INPUT DATA START

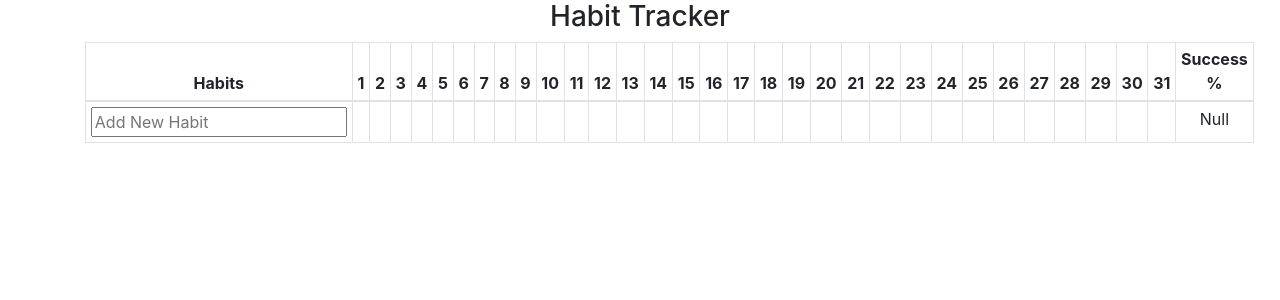
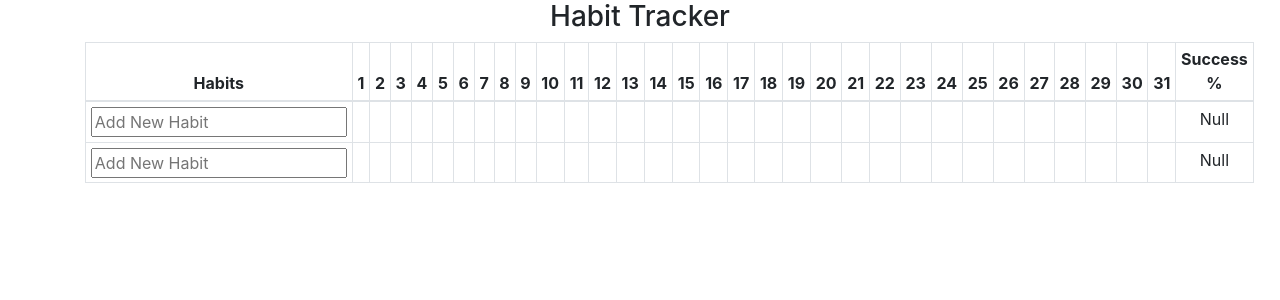
Before and after one commit to Fuertesian/Habit-Tracker, a React (Create React App) app: page / in a window 1280 px wide. Shown: the top 300 px of the page. Built offline with nearby package versions, Linux system fonts and the light colour scheme.

Commit message:
Created AddNewRow function

```diff
--- a/src/containers/HabitTable.js
+++ b/src/containers/HabitTable.js
@@ -6,6 +6,19 @@ import Days from '../components/MonthlyHabitTrackerComponents/Days/Days'
 import SuccessTracker from '../components/MonthlyHabitTrackerComponents/SuccessTracker/SuccessTracker'
 
 const HabitTable = (props) => {
+  function AddNewRow() {
+    return (
+      <tr>
+        <td>
+          <HabitNames />
+        </td>
+        <Days />
+        <td>
+          <SuccessTracker />
+        </td>
+      </tr>
+    )
+  }
 
   return (
     <div style={{ textAlign: 'center' }}>
@@ -25,6 +38,7 @@ const HabitTable = (props) => {
               <SuccessTracker />
             </td>
           </tr>
+          {AddNewRow()}
         </tbody>
       </Table>
     </div>
```
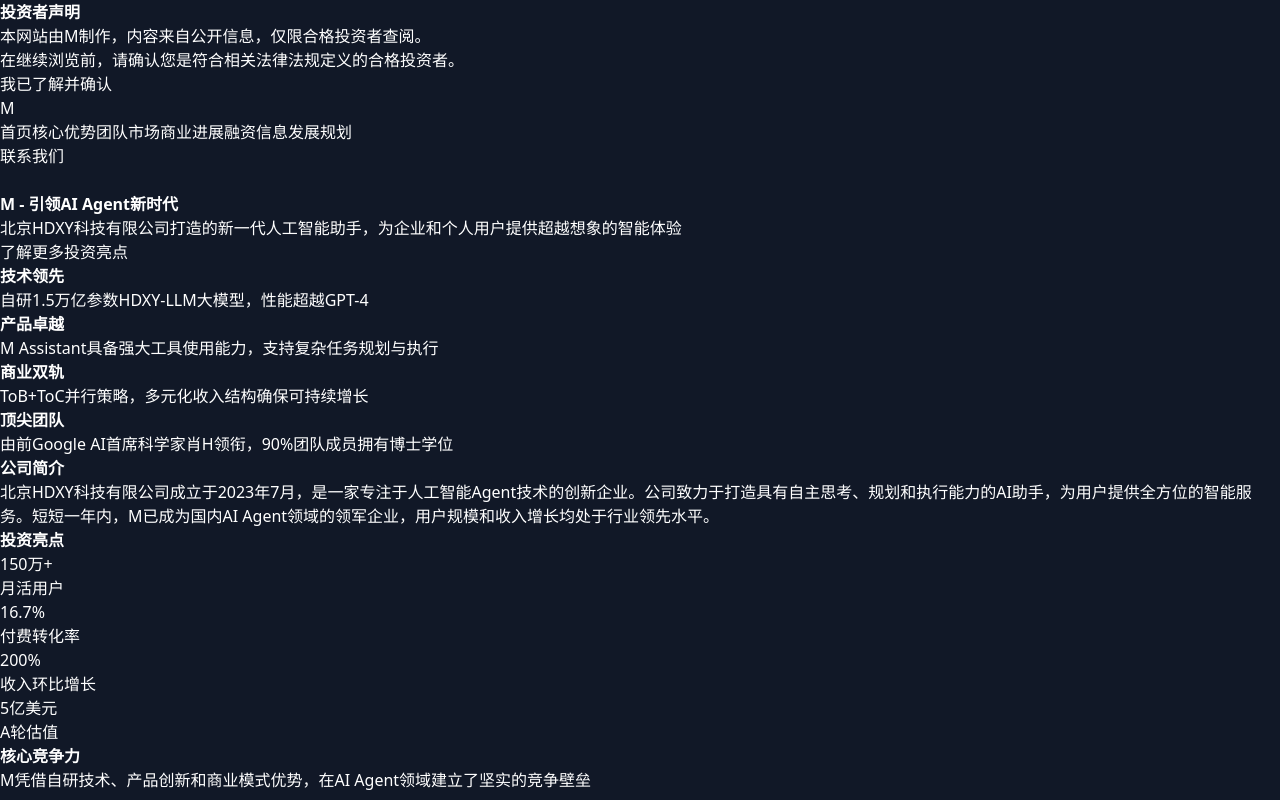
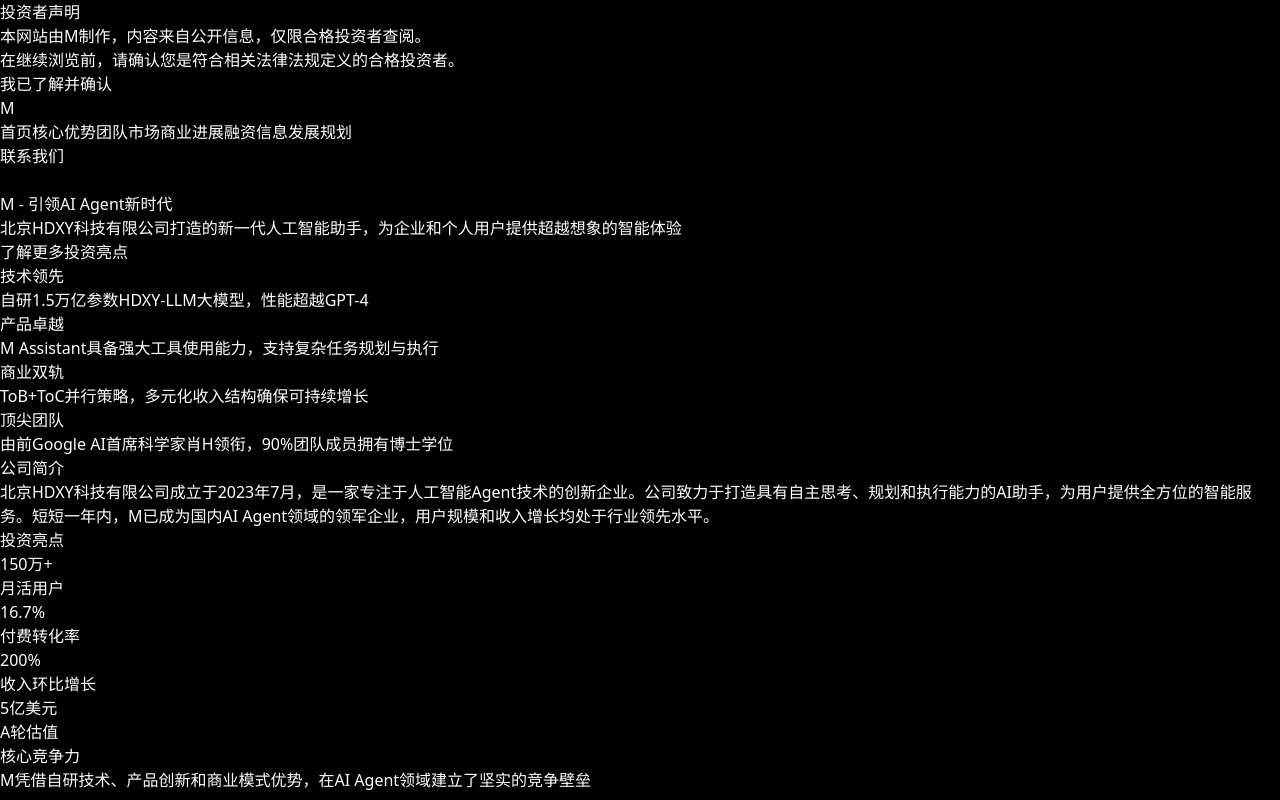
Before and after one commit to FBiuldung/m-investment-site, a Next.js app: page / in a window 1280 px wide. Shown: the top 800 px of the page. Built offline with nearby package versions, Linux system fonts and the light colour scheme.

Commit message:
Update globals.css

```diff
--- a/app/globals.css
+++ b/app/globals.css
@@ -4,60 +4,16 @@
 
 :root {
   --foreground-rgb: 255, 255, 255;
-  --background-start-rgb: 17, 24, 39;
-  --background-end-rgb: 17, 24, 39;
+  --background-start-rgb: 0, 0, 0;
+  --background-end-rgb: 0, 0, 0;
 }
 
 body {
   color: rgb(var(--foreground-rgb));
   background: linear-gradient(
-      to bottom,
-      transparent,
-      rgb(var(--background-end-rgb))
-    )
-    rgb(var(--background-start-rgb));
+    to bottom,
+    transparent,
+    rgb(var(--background-end-rgb))
+  )
+  rgb(var(--background-start-rgb));
 }
-
-@layer base {
-  h1, h2, h3, h4, h5, h6 {
-    @apply font-bold;
-  }
-
-  .section-title {
-    @apply text-3xl md:text-4xl font-bold mb-6 bg-clip-text text-transparent bg-gradient-to-r from-blue-500 to-purple-500;
-  }
-
-  .card {
-    @apply bg-gray-800 rounded-lg p-6 shadow-lg;
-  }
-
-  .btn-primary {
-    @apply px-6 py-2 bg-blue-500 text-white font-medium rounded-md hover:bg-blue-600 transition-colors;
-  }
-
-  .btn-secondary {
-    @apply px-6 py-2 border border-blue-500 text-blue-500 font-medium rounded-md hover:bg-blue-500/10 transition-colors;
-  }
-}
-
-/* 添加一些动画效果 */
-.animate-gradient-x {
-  background-size: 200% 200%;
-  animation: gradient-x 15s ease infinite;
-}
-
-@keyframes gradient-x {
-  0%, 100% {
-    background-position: 0% 50%;
-  }
-  50% {
-    background-position: 100% 50%;
-  }
-}
-
-/* 响应式调整 */
-@media (max-width: 768px) {
-  .section-title {
-    @apply text-2xl;
-  }
-}
```
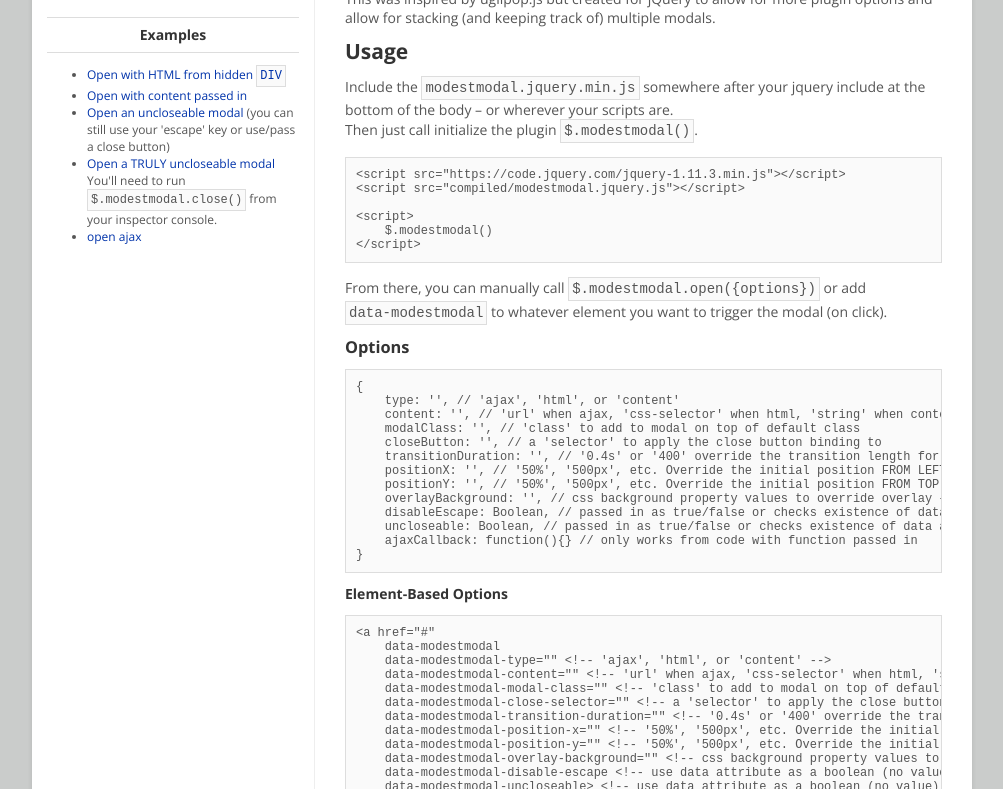
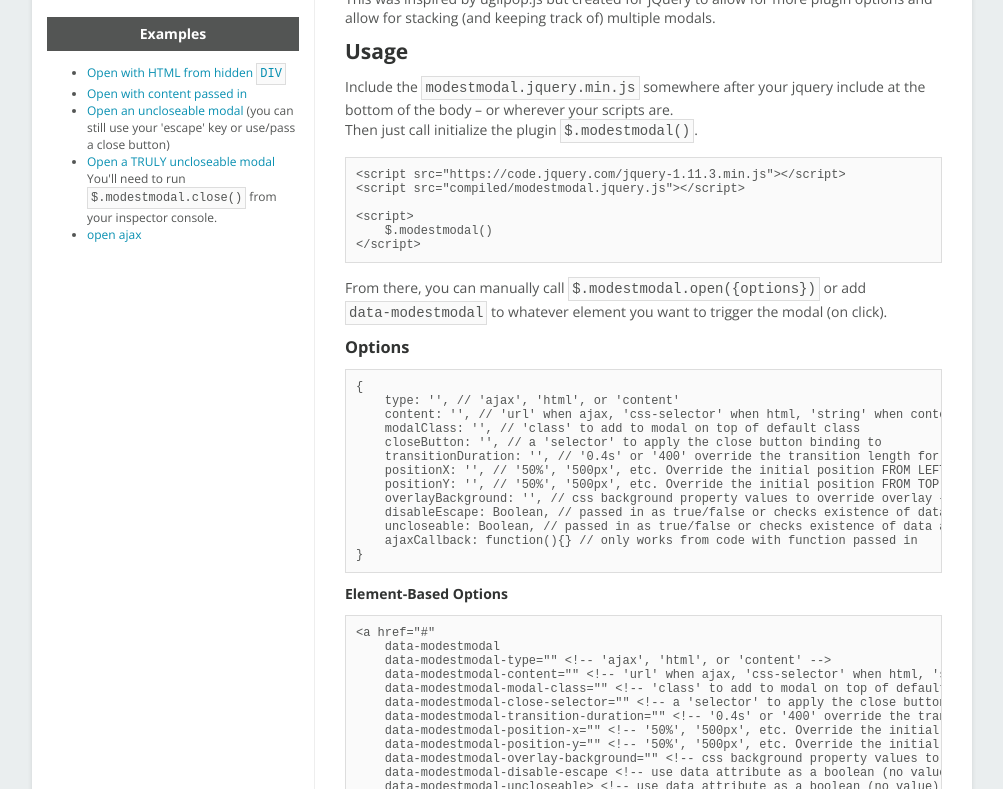
Before and after one commit to jrhalchak/modest-modal, a website: page index.html in a window 1280 px wide. Shown: the part 212-1001 px from the top of the page, without its empty margins (138-1141 px from the left). Drawn offline with nearby package versions, Linux system fonts and the light colour scheme.

Commit message:
Style tweaks

```diff
--- a/site.css
+++ b/site.css
@@ -2,7 +2,7 @@
 @import url(https://fonts.googleapis.com/css?family=Open+Sans:400,700,400italic);
 
 * { -moz-box-sizing: border-box; -webkit-box-sizing: border-box; box-sizing: border-box; }
-html { background: #cacccb; width: 100%; height: 100%; }
+html { background: #eaeeef; width: 100%; height: 100%; }
 body {
   font-size: 14px;
   padding: 0;
@@ -10,13 +10,13 @@ body {
   max-width: 940px;
   margin: 20px auto;
   background: #fff;
-  color: #555;
+  color: #535554;
   border-radius: 4px;
   font-family: 'Open Sans', 'Helvetica Neue', Helvetica, Arial, sans-serif;
   box-shadow: 0 1px 5px 0 rgba(0,0,0,0.1);
 }
-h1,h2,h3,h4,h5,h6 { margin: 5px 0; color: #333; line-height: 1; }
-a { color: #0033aa; text-decoration: none; }
+h1,h2,h3,h4,h5,h6 { margin: 5px 0; color: #313332; line-height: 1; }
+a { color: #078FB1; text-decoration: none; }
 
 code { display: inline-block; padding: 3px; border: 1px solid #ddd; background: #fafafa; }
 pre code { display: block; padding: 10px; overflow-x: scroll; font-size: 12px; }
@@ -34,7 +34,7 @@ pre code { display: block; padding: 10px; overflow-x: scroll; font-size: 12px; }
   text-align: center;
   line-height: 0.85;
   font-size: 4.5em;
-  color: #444;
+  color: #424443;
   text-shadow: 4px 4px 0 #eee;
   margin-top: 30px;
   -webkit-transition: all 0.3s ease;
@@ -54,9 +54,8 @@ pre code { display: block; padding: 10px; overflow-x: scroll; font-size: 12px; }
 }
 .Sidebar-examplesHeader {
   text-align: center;
-  border-style: solid;
-  border-color: #ddd;
-  border-width: 1px 0;
+  background: #535554;
+  color: #fff;
   padding: 10px 0;
 }
 
```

INPUT DATA END

• WHAT THE TASK REQUIRES
For the data above, count every line in which the string "width" appears, and answer with the count only.

• YOUR SOLUTION
5